LPC meeting summary 20-02-2018 - final
Main purpose of the meeting: Understand conflicting scheduling requirements for VdM scan for ATLAS and CMS
The calibration transfer from the low mu, low luminosity and isolated bunches of a VdM scan to standard high pile-up, high luminosity fills with trains typically is the dominant uncertainty on the luminosity. In 2016 this was 1.6% out of a total of 2.2%. The calibration is done by comparing the standard lucid measurement to the luminosity measurement based on tracks which is expected to be pile-up and BCID independent. The uncertainty is estimated by instead comparing to the luminosity given by the Tile calorimeter. The Tile luminosity measurement averages over all bunches.

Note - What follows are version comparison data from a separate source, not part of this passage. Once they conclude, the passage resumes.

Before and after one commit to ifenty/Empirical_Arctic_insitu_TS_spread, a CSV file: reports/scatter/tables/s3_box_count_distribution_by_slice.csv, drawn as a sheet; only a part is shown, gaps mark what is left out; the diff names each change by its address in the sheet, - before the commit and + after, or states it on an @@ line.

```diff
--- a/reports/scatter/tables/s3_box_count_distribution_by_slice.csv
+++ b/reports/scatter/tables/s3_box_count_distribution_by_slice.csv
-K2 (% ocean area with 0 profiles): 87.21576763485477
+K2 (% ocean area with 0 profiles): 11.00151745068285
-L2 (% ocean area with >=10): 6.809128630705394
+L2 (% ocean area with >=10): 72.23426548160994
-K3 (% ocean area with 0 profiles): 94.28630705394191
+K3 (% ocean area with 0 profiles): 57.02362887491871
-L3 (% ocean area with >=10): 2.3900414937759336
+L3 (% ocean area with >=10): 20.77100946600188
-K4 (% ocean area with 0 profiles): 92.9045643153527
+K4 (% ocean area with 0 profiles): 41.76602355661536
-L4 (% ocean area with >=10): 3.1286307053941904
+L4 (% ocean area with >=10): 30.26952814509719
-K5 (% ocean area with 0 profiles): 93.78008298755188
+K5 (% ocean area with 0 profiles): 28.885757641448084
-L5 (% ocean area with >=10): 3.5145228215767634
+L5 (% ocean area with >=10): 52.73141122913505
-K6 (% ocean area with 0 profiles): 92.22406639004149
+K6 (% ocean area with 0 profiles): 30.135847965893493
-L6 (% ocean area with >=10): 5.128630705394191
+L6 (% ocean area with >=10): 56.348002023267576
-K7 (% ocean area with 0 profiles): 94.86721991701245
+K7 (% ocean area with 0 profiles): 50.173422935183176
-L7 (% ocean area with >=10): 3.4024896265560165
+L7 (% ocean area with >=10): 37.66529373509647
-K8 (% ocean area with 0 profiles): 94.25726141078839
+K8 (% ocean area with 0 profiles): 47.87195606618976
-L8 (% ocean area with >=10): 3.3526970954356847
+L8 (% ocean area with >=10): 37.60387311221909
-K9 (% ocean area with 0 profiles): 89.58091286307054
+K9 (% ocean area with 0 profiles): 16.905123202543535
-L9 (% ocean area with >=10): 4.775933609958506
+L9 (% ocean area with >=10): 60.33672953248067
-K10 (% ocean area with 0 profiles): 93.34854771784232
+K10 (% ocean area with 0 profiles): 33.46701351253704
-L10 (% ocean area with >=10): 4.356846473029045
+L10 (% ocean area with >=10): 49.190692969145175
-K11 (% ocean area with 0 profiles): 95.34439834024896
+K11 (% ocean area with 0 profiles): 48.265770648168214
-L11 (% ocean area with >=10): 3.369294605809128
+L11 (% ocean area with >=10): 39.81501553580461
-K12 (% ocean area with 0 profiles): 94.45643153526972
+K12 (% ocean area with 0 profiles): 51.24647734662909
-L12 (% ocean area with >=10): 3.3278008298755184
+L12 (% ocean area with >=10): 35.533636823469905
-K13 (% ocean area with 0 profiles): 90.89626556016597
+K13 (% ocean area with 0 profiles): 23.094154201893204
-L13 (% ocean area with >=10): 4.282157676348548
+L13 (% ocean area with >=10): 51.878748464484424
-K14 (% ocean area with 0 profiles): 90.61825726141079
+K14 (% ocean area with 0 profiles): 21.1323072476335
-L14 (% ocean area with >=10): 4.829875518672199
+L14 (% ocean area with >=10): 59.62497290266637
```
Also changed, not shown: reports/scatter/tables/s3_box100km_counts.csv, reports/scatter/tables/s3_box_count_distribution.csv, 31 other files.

Because the vdM scans are carried out at very low luminosity, the corresponding TILE luminosity measurements can be severely affected by a large activation background, the magnitude of which depends on the instantaneous luminosity in the last physics fill before the vdM fill, the length of that fill, and the time elapsed between the end of that physics fill and the vdM fill. In 2016 there were only 7 hours of cool-down before the VdM scan and the S/N was about 1 while the situation was much improved in 2017 where there was 94 hours of cool-down. Still there are non-understood effects at 1% level between groups of tile cells and time-dependent effects at 0.5% level. ATLAS therefore prefers to do the VdM scan right after a TS to minimize the effect of activation.
Using the data from the regular emittance scans in 2017, it was realized that the visible cross section in the PLT increases by 1.4-2% after extended periods with no or only low amounts of radiation, for instance during a technical stop and the 5 TeV reference run. The data suggests that after about two full intensity fills, the visible cross section returns to the usual value. This is thought to be due to an annealing effect in the PLT as the effect is not seen in other luminometers. CMS therefore prefer to do the VdM scan right after significant high intensity running.
To try to accomodate both constraints a new schedule was proposed for the ramp-up after TS1:
ATLAS is still studying the 2017 data to understand if this procedure will work. The initial impression from CMS was that this procedure might work for them. They requested to have the same fill configuration before and after the VdM scan, i.e. 2500 bunches or 1200 bunches, so they can measure the visible cross section before and after for calibration purposes. They also noted that they need a BRST calibration-type fill fairly close in time to the VdM scan.
An alignment fill for the Roman pots will likely be needed before the ramp-up starts, but since there is not luminosity for these, this should not be an issue. Calibration data for Totem with different beta* values also needs to be taken after TS1 if beta* anti-leveling will start to be used after TS1, but most likely this can be done later in the year.